# TASK DIRECTIONS
Each record is to be duplicated exactly, with nothing added.

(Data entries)

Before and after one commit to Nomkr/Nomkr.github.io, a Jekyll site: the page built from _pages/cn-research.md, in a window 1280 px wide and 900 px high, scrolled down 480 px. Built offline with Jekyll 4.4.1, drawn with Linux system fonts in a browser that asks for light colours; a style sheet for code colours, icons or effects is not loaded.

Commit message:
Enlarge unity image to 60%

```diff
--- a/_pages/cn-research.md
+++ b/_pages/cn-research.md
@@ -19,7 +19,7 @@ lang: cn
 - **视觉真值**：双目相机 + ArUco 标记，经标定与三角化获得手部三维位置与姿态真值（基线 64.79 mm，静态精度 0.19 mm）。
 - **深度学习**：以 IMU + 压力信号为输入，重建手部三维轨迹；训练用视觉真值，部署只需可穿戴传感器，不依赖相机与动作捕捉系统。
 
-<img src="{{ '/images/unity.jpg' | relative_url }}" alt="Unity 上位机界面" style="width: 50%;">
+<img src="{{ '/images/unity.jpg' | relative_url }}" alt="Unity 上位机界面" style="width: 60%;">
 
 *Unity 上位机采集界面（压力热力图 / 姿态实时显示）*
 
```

# OUTPUT BELOW
Before and after one commit to Nomkr/Nomkr.github.io, a Jekyll site: the page built from _pages/cn-research.md, in a window 1280 px wide and 900 px high, scrolled down 480 px. Built offline with Jekyll 4.4.1, drawn with Linux system fonts in a browser that asks for light colours; a style sheet for code colours, icons or effects is not loaded.

Commit message:
Enlarge unity image to 60%

```diff
--- a/_pages/cn-research.md
+++ b/_pages/cn-research.md
@@ -19,7 +19,7 @@ lang: cn
 - **视觉真值**：双目相机 + ArUco 标记，经标定与三角化获得手部三维位置与姿态真值（基线 64.79 mm，静态精度 0.19 mm）。
 - **深度学习**：以 IMU + 压力信号为输入，重建手部三维轨迹；训练用视觉真值，部署只需可穿戴传感器，不依赖相机与动作捕捉系统。
 
-<img src="{{ '/images/unity.jpg' | relative_url }}" alt="Unity 上位机界面" style="width: 50%;">
+<img src="{{ '/images/unity.jpg' | relative_url }}" alt="Unity 上位机界面" style="width: 60%;">
 
 *Unity 上位机采集界面（压力热力图 / 姿态实时显示）*
 
```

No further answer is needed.